At night, Bath buzzes with the vitality of youth; the morning after, it shows an entirely different face. At 10am on a Saturday, the streets are empty, as if the town was, too, recovering from the previous night’s excesses. A city that sleeps until late, and indulges in the pleasure of waking up refreshed; you don’t get that in London. But this eerie sense of peace is bound to vanish, too. It doesn’t take long before the lively chatter of the tourists queueing for the Roman Baths, standing outside the Cathedral, or posing for pictures next to Jane Austen’s wax sculpture, prevails over the sleepy quiet.
Bath is a sightseeing gem, and rightfully so. Its Georgian buildings are like nothing I’ve ever seen before, in Britain or anywhere else. Even the shopping quarter looks quaint and cosy, miles away from the dreariness of old, weary Oxford Street. If London hints that you’re doomed to surrender to the daily grind, Bath offers you a breath of fresh air. If London has you fear that the world is too overwhelmingly big for you, Bath reassures you that you can handle it just fine.
Visiting the Roman Baths felt like a revelation to me. Ancient history was one of my least favourite subjects in school; dates, names of emperors, details of battles and peace treaties never made their way to my brain as easily as literary quotes and catchy French words did. This, though, was different. I, famous for drifting off five minutes into any history lesson, found myself soaking up facts like the diligent student I never were, letting every stone, wall and column teach me everything I should have learnt in school.

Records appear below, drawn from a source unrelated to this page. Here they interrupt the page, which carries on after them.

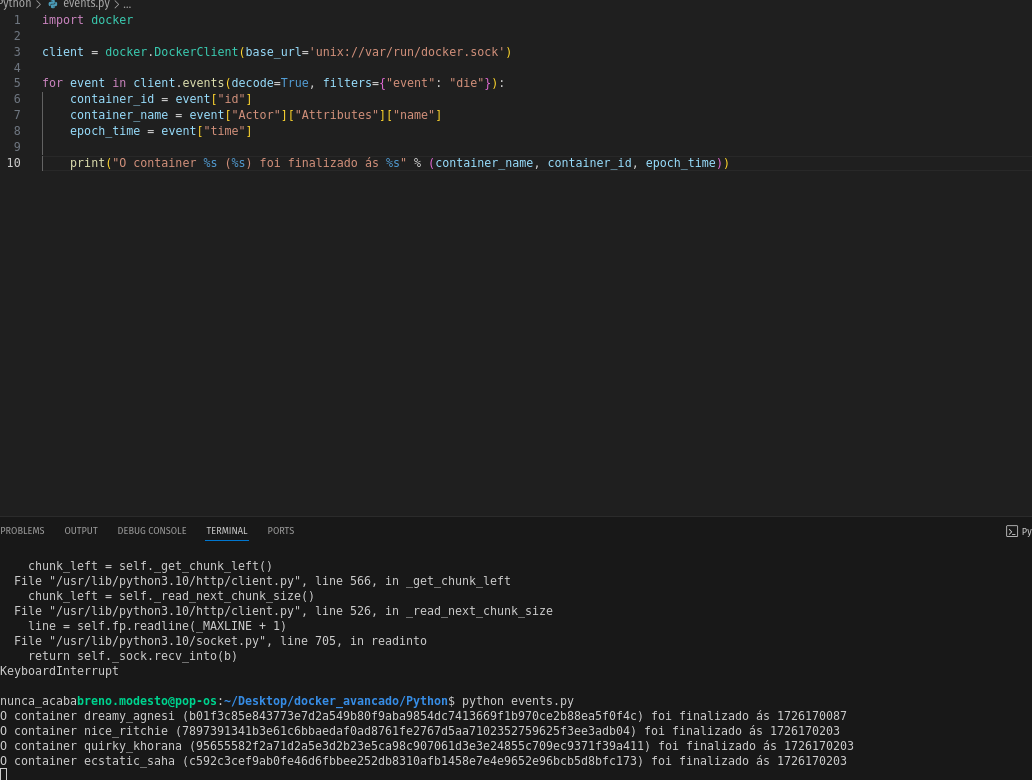
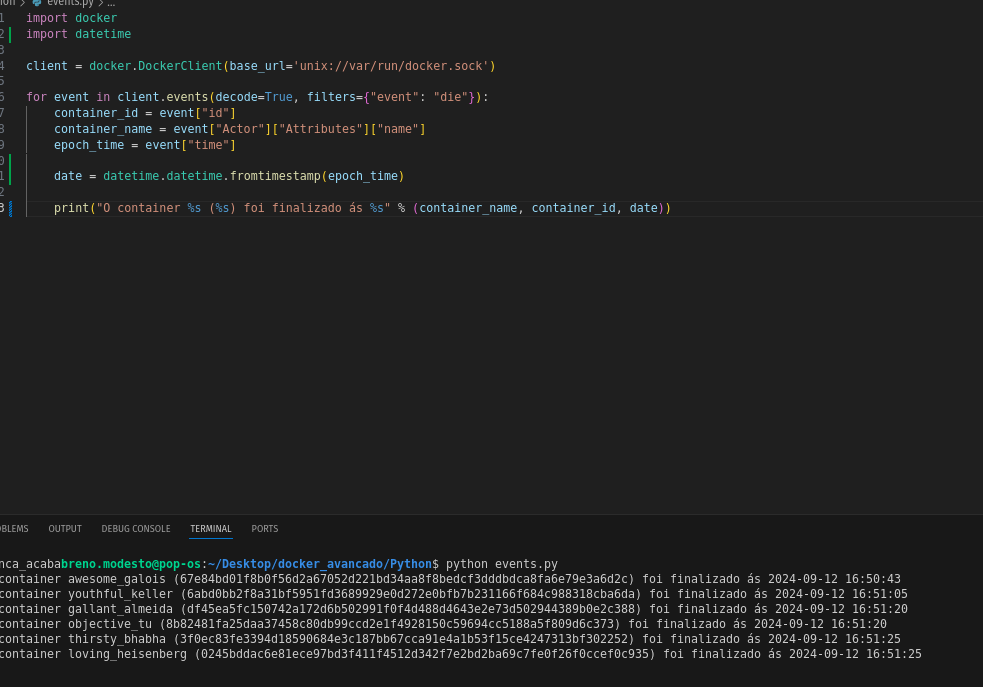
discord_bot

diff --git a/Python/events.py b/Python/events.py
@@ -1,10 +1,19 @@
 import docker
+import datetime
+import requests
 
 client = docker.DockerClient(base_url='unix://var/run/docker.sock')
+
+webhook_url = "SUA_URL" ##Webhook discord
 
 for event in client.events(decode=True, filters={"event": "die"}):
     container_id = event["id"]
     container_name = event["Actor"]["Attributes"]["name"]
     epoch_time = event["time"]
+    
+    date = datetime.datetime.fromtimestamp(epoch_time)
 
-    print("O container %s (%s) foi finalizado ás %s" % (container_name, container_id, epoch_time))
+    payload = {"content": "O container %s (%s) foi finalizado ás %s" % (container_name, container_id, date)} ## DICT discord
+
+    print (payload) 
+    requests.post(webhook_url, data=payload)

It was a case of “seeing is believing”: no amount of time spent in front of a textbook can ever rival the amazement of seeing wonders built thousands of years ago right before my eyes.
My partner and I spent three hours at the Roman Baths; long enough for the sun to pop out again, gifting us with the pleasant weather we’d been hoping for all along. In the sunshine, Bath showed all its charm, and spurred us to keep exploring until we ran out of energy. Past the town centre and through uphill streets, we reached the Circus; a bit of a trek, but all worth the while.
“What’s so special in a group of houses with a grassy area in the middle?”, I hear you ask. “Go see for yourself” is my answer. Walk to the centre of the Circus, right in the middle of the tall, thick trees, and cast a look around you. Take in the leafy branches, granting you a sort of fragile, momentary sense of privacy. Observe the world as if you were standing outside a window, watching the world you know from an entirely new perspective. Do it for long enough, and you’ll feel you have discovered a secret spot: a perfect location for a clandestine encounter, a safe post for observing without being observed. Me, I thought of that wonderful Kate Bush song, Under the Ivy; for all I know, it could have been inspired by a place like this.
Bath’s iconic Royal Crescent is very close by; regal, elegant, and every bit as beautiful as I had imagined it. My partner, on the other hand, wasn’t as mindblown as I was, and more than once wondered what all the hype was about. What was it about those Georgian houses, that attracted masses of tourists who seemed content with simply admiring them from the outside.
Well, it was everything. The different shades of paint, dirt and smog on the walls, creating different colour and light effects, all of which I could have spent hours photographing. Royal Victoria Park’s green expanse, where we enjoyed the most peaceful, relaxing walk I’d had in ages. I’m no Jane Austen fan, but if I had to guess how living in the world of Downton Abbey and Pride and Prejudice felt like, this would be it.
Liked what you read? You’ll enjoy these too:
- Watch more pictures from my weekend in Bath on Flickr
- Read my review of The Great Bangers and Beer Fest at The Roman Baths Kitchen